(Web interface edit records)

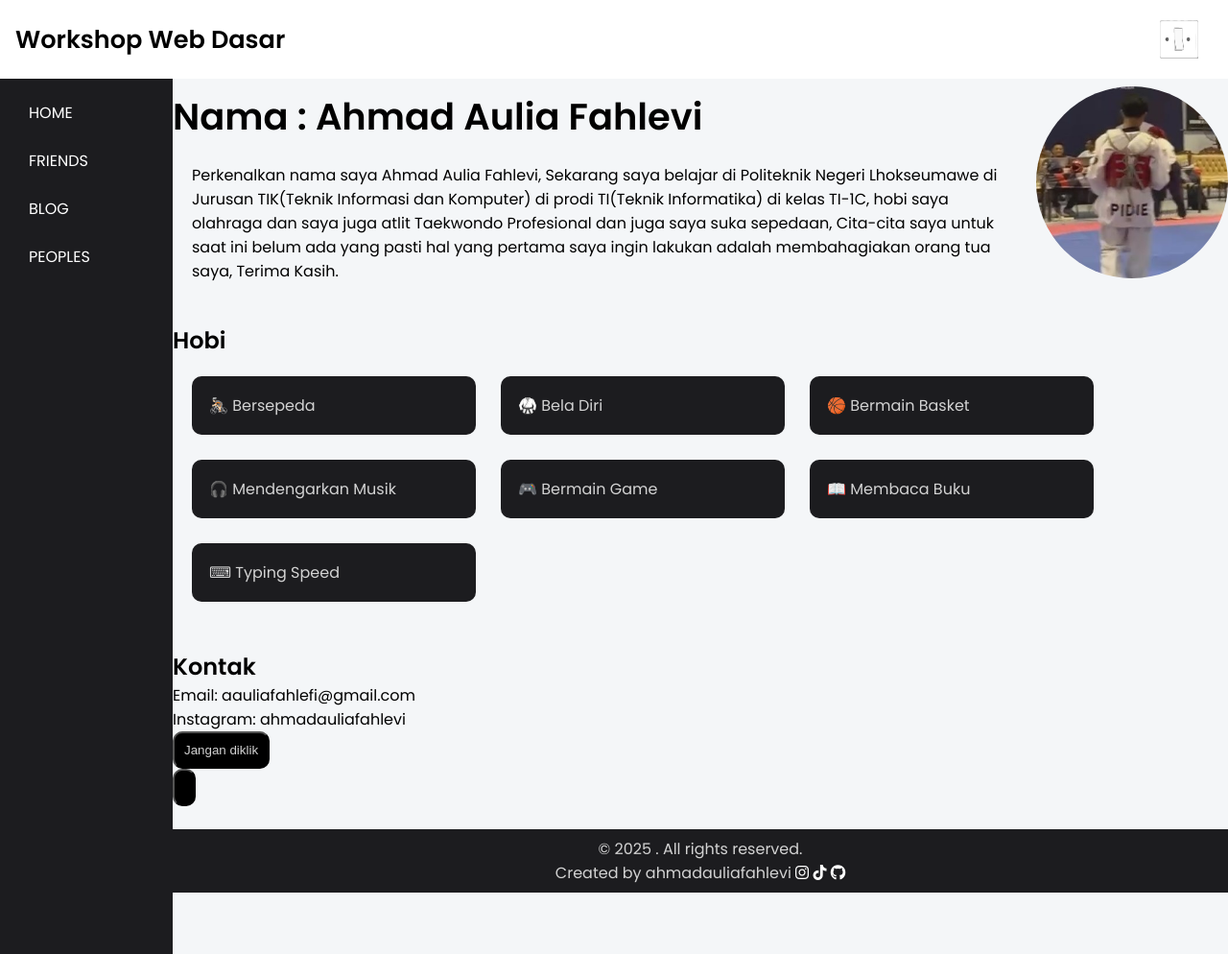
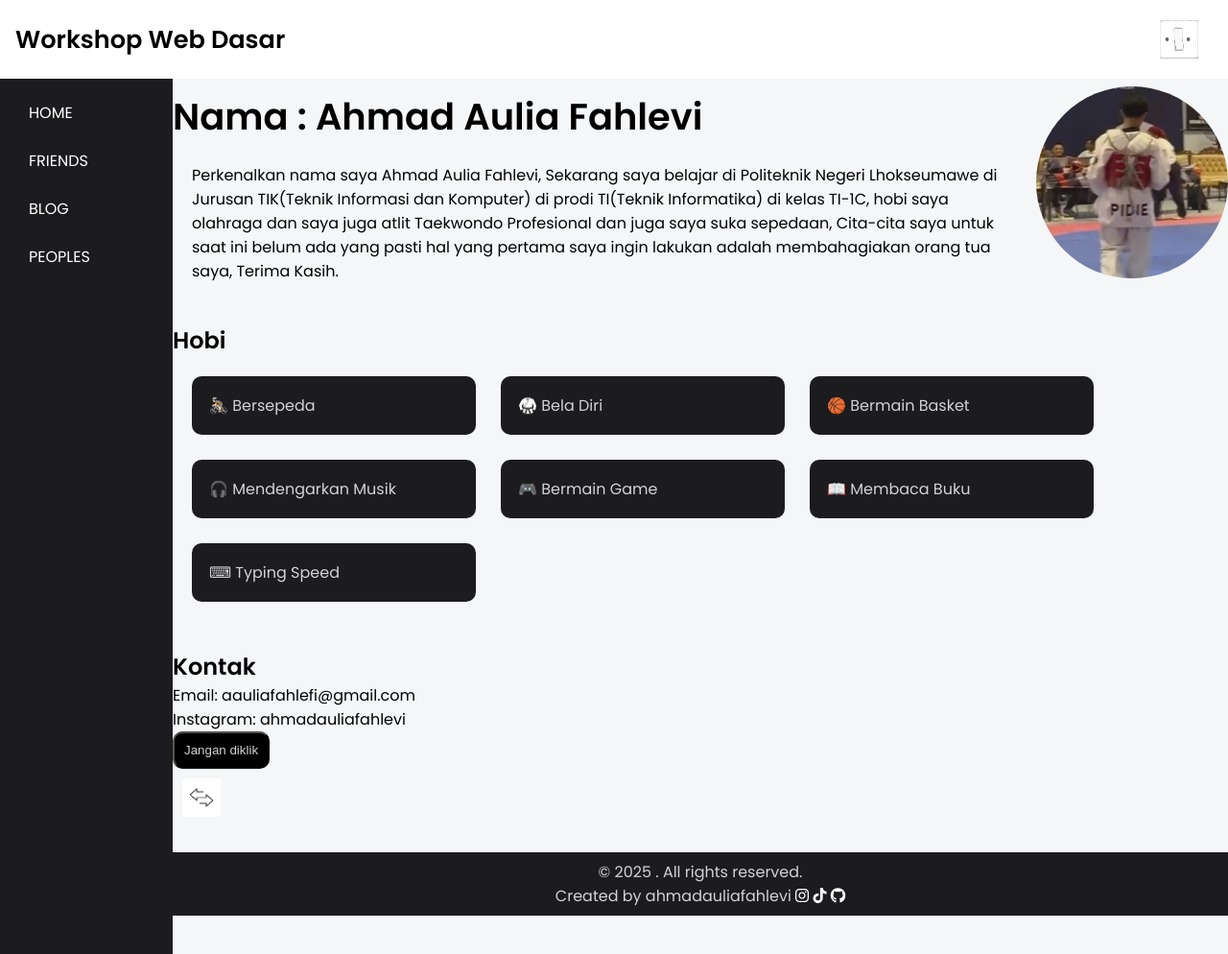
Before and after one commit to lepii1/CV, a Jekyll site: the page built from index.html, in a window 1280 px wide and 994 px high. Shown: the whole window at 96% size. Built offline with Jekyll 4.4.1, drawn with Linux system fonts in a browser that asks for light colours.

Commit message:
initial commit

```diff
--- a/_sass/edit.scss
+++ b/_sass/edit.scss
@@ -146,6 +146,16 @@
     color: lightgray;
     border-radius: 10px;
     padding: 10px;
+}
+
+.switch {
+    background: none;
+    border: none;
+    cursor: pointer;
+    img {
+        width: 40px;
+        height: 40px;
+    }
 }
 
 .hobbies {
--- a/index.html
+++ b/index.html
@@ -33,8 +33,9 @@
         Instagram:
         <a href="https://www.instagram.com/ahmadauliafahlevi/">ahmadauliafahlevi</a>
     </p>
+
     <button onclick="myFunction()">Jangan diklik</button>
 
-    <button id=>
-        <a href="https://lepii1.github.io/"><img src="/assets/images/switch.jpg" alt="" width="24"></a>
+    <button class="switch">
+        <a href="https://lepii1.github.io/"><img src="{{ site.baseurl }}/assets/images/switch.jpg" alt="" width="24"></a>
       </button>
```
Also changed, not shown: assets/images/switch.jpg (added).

ABOUT THIS TASK -
Go line by line through the data above and report each one that holds the string "switch".

WRITTEN RESPONSE -
+.switch {
-        <a href="https://lepii1.github.io/"><img src="/assets/images/switch.jpg" alt="" width="24"></a>
+    <button class="switch">
+        <a href="https://lepii1.github.io/"><img src="{{ site.baseurl }}/assets/images/switch.jpg" alt="" width="24"></a>
Also changed, not shown: assets/images/switch.jpg (added).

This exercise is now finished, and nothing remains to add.